It comes as the finance minister ticks off on a plan to relocate Office of State Revenue workers from Maitland and Newcastle to Gosford.
While the plan was lauded as “great news” for Gosford, Labor says it comes at the expense of the Hunter and is “disingenuous” for the government to claim they are new jobs.
The Newcastle Herald can reveal 21 jobs will be affected in the Newcastle office as Maitland is hit harder with 46 jobs expected to relocate.
News of the announcement prompted an insider to phone the Herald and explain how “shell-shocked” staff were about what had occurred.
“Everybody is shell-shocked – all the emotions you would expect. You basically move or you don’t have a job,” the worker said last week.

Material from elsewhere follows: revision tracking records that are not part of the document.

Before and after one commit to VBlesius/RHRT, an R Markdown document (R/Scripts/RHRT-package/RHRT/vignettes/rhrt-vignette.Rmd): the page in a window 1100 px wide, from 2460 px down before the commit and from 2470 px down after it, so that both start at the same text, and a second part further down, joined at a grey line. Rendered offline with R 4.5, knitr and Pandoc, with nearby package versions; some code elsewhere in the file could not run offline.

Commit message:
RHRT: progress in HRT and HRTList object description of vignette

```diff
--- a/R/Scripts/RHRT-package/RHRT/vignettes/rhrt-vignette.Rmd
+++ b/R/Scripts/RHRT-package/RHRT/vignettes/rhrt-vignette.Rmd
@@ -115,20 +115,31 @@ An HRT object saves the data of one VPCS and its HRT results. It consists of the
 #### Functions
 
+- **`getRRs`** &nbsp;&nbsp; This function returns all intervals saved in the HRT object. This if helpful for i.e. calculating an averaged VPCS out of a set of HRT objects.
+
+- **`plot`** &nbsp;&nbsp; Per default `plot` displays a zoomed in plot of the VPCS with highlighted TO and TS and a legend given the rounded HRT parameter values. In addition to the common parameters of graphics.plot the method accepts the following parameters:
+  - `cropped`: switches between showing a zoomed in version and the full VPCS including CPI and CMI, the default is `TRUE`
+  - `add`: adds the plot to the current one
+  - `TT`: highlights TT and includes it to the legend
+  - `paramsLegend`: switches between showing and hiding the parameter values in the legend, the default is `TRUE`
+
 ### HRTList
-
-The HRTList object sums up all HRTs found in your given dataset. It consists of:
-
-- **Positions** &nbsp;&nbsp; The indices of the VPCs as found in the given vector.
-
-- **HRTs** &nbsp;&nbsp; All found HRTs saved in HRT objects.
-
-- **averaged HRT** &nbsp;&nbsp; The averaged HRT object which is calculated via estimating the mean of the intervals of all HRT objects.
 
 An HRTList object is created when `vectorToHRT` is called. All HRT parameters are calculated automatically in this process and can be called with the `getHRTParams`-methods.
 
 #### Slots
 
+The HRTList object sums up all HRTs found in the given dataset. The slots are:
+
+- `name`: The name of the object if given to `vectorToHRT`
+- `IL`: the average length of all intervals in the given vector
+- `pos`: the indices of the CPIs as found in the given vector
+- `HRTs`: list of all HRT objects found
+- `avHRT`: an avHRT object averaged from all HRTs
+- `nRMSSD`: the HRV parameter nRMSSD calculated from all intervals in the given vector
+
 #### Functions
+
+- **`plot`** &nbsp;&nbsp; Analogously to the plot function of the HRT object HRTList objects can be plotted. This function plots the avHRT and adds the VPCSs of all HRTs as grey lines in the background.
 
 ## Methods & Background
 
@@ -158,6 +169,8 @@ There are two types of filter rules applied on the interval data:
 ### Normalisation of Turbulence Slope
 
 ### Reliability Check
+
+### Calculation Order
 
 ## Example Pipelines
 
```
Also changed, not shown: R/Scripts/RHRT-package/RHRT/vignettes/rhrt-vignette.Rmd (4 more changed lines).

Maitland MP Jenny Aitchison labelled the plan “devastating”, particularly for Maitland, which was grappling with a downturn in mining and could ill-afford to lose any more jobs.
Ms Aitchison said the jobs move defied the government’s own decentralisation policy, which is supposed to move public service jobs from Sydney to regional areas.
“The Hunter region already has unacceptably high unemployment figures,” she said.
“Pinching jobs from the Hunter to the Central Coast does nothing for overall employment in regional areas.
“It’s devastating that a town like Maitland, already hit hard by the mining downturn, will be slugged with another 46 job losses.”
But the Department of Finance, Services and Innovation said the relocation – set to kick in from 2019 – would not affect the vast majority of Office of State Revenue roles in the Hunter, with more than 600 employees to remain at the Maitland and Newcastle branches.
The department was also “exploring the possibility” of an exchange program, where workers reluctant to move to Gosford could swap with those who do want to relocate. It also said no employee would be expected to relocate their residence.
Newcastle MP Tim Crakanthorp hit back and said a pattern of public service relocations had emerged, with the latest round being the third office the government planned to close in Newcastle.
“Mike Baird and his ministers treat our city with contempt,” he said. “What exactly is this government’s problem with Newcastle?”
A spokesman for Finance Minister Dominic Perrottet rubbished claims the government wasn’t committed to Newcastle.